3 January 2018
 Categories: , Blog


Patients often need a referral when going to see a different doctor or a new allied health professional.  Many don't understand why the referral is so important or why they need to physically see their GP when getting a new referral.  They are more than just a piece of paper! Here are five things your GP wants you to know about your next referral.

Referrals are important communication devices

Seeing a new patient can be daunting for a doctor. Patients sometimes don't know all of the tests they've had done, the technical details about their conditions or exactly why they're seeing a particular doctor. A referral written by a doctor such as your GP is important to communicate this information, meaning your first appointment with a new treating doctor or allied health professional will go as smoothly as possible.

They're important for Medicare

Medicare requires that patients have a current referral for a specialist before a patient can claim back funds for any specialist appointment. This means that the referral must have been written before the specialist appointment, so they can't be backdated. This is important to ensure that federal health funds are directed appropriately.

Your GP's referral is worth just as much as one written by a hospital doctor

While hospital doctors such as other specialists can write shorter referrals it's best you see your GP. Your GP knows all of your health history best and can write a referral which contains all the relevant information. The referrals which are written by GPs last for 12 months (or sometimes even longer), whereas those written by other specialists generally only last for 3 months.

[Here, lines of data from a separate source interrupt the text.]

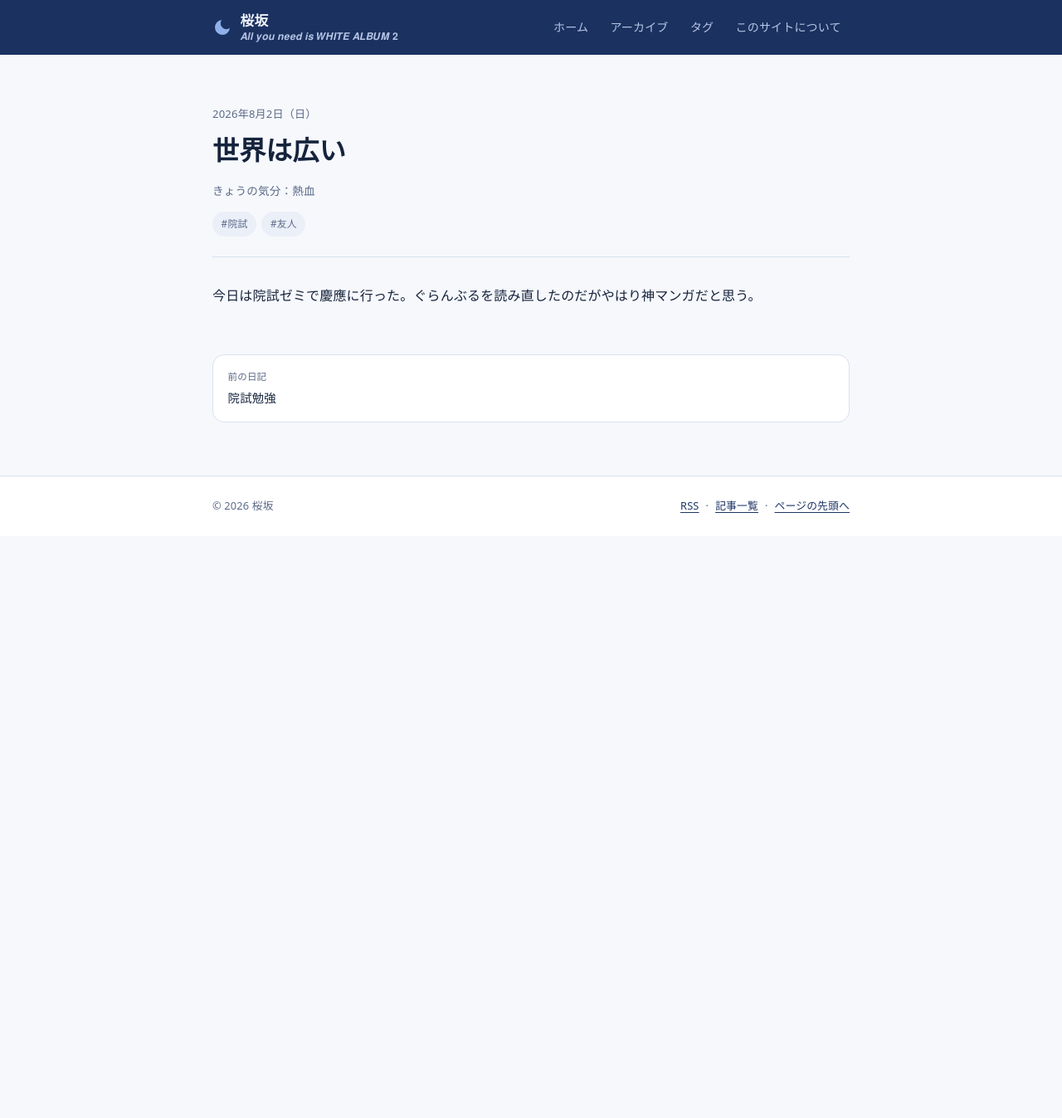
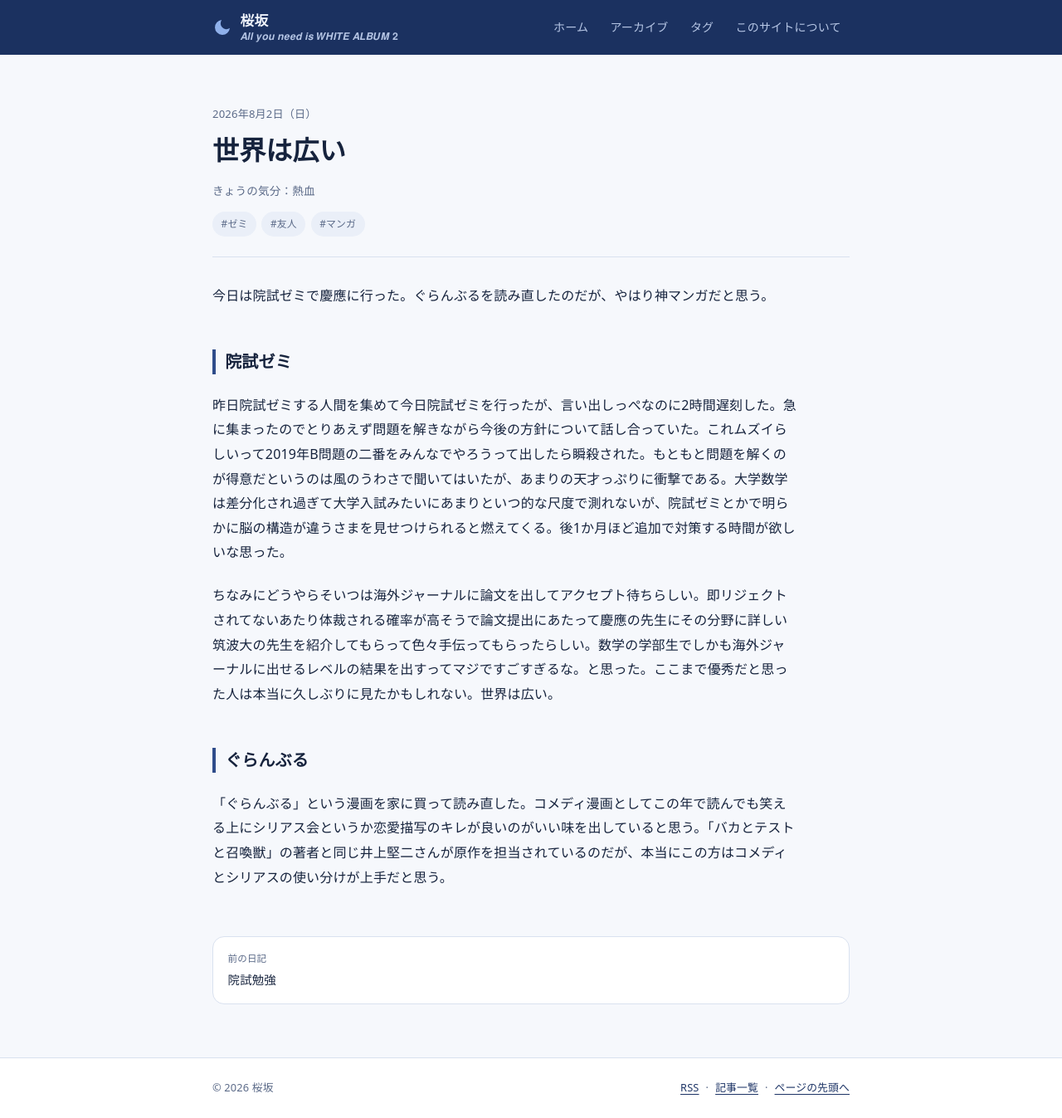
Before and after one commit to sakurazaka-math/sakurazaka-math.github.io, a Jekyll site: the page built from _posts/2026-08-02-day4.md, in a window 1280 px wide and 1347 px high. Shown: the whole window at 83% size. Built offline with Jekyll 4.4.1, drawn with Linux system fonts in a browser that asks for light colours.

Commit message:
Revise tags and enhance clarity in day4 post
Updated tags and improved sentence structure in the post.

```diff
--- a/_posts/2026-08-02-day4.md
+++ b/_posts/2026-08-02-day4.md
@@ -1,8 +1,20 @@
 ---
 title: 世界は広い
 date: 2026-08-02
-tags: [院試, 友人]
+tags: [ゼミ, 友人, マンガ]
 mood: 熱血
 ---
 
-今日は院試ゼミで慶應に行った。ぐらんぶるを読み直したのだがやはり神マンガだと思う。
+今日は院試ゼミで慶應に行った。ぐらんぶるを読み直したのだが、やはり神マンガだと思う。
+
+
+<!--more-->
+
+## 院試ゼミ
+
+昨日院試ゼミする人間を集めて今日院試ゼミを行ったが、言い出しっぺなのに2時間遅刻した。急に集まったのでとりあえず問題を解きながら今後の方針について話し合っていた。これムズイらしいって2019年B問題の二番をみんなでやろうって出したら瞬殺された。もともと問題を解くのが得意だというのは風のうわさで聞いてはいたが、あまりの天才っぷりに衝撃である。大学数学は差分化され過ぎて大学入試みたいにあまりといつ的な尺度で測れないが、院試ゼミとかで明らかに脳の構造が違うさまを見せつけられると燃えてくる。後1か月ほど追加で対策する時間が欲しいな思った。
+
+ちなみにどうやらそいつは海外ジャーナルに論文を出してアクセプト待ちらしい。即リジェクトされてないあたり体裁される確率が高そうで論文提出にあたって慶應の先生にその分野に詳しい筑波大の先生を紹介してもらって色々手伝ってもらったらしい。数学の学部生でしかも海外ジャーナルに出せるレベルの結果を出すってマジですごすぎるな。と思った。ここまで優秀だと思った人は本当に久しぶりに見たかもしれない。世界は広い。
+
+## ぐらんぶる
+「ぐらんぶる」という漫画を家に買って読み直した。コメディ漫画としてこの年で読んでも笑える上にシリアス会というか恋愛描写のキレが良いのがいい味を出していると思う。「バカとテストと召喚獣」の著者と同じ井上堅二さんが原作を担当されているのだが、本当にこの方はコメディとシリアスの使い分けが上手だと思う。
```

Referrals are essential for handing over care

Referrals are important for a smooth handover of patient care between different doctors. Whether your GP is handing over care of your diabetes to a new endocrinologist or you're at the end of a complex pregnancy and your obstetrician is handing your care back to your GP, the original referral is important. When handing over care to a doctor who hasn't seen you before it's important that your new doctor has all of the information they need and that they know who your regular doctor is so that they can gather any extra information. At the other end when a doctor no longer needs to care for you that referral will be important, but for different reasons.  They'll need to know which doctor they need to update about everything that has gone on.  It's also useful as a reminder of things such as which diagnoses or medications are new.

Your GP needs to see you before they write a new referral

Given all of the above, it's important that you make an appointment with your GP to get a new referral. It may be the first time you're seeing a particular doctor or that you're just after another referral as your last one expired.  Either way, writing a new referral is time-consuming and requires that your GP is up to date on your situation, such as any medications you're receiving, who else is involved in your care and any investigations that may be pending. While it can be inconvenient to make a GP appointment for a new referral it's important for your care to do so.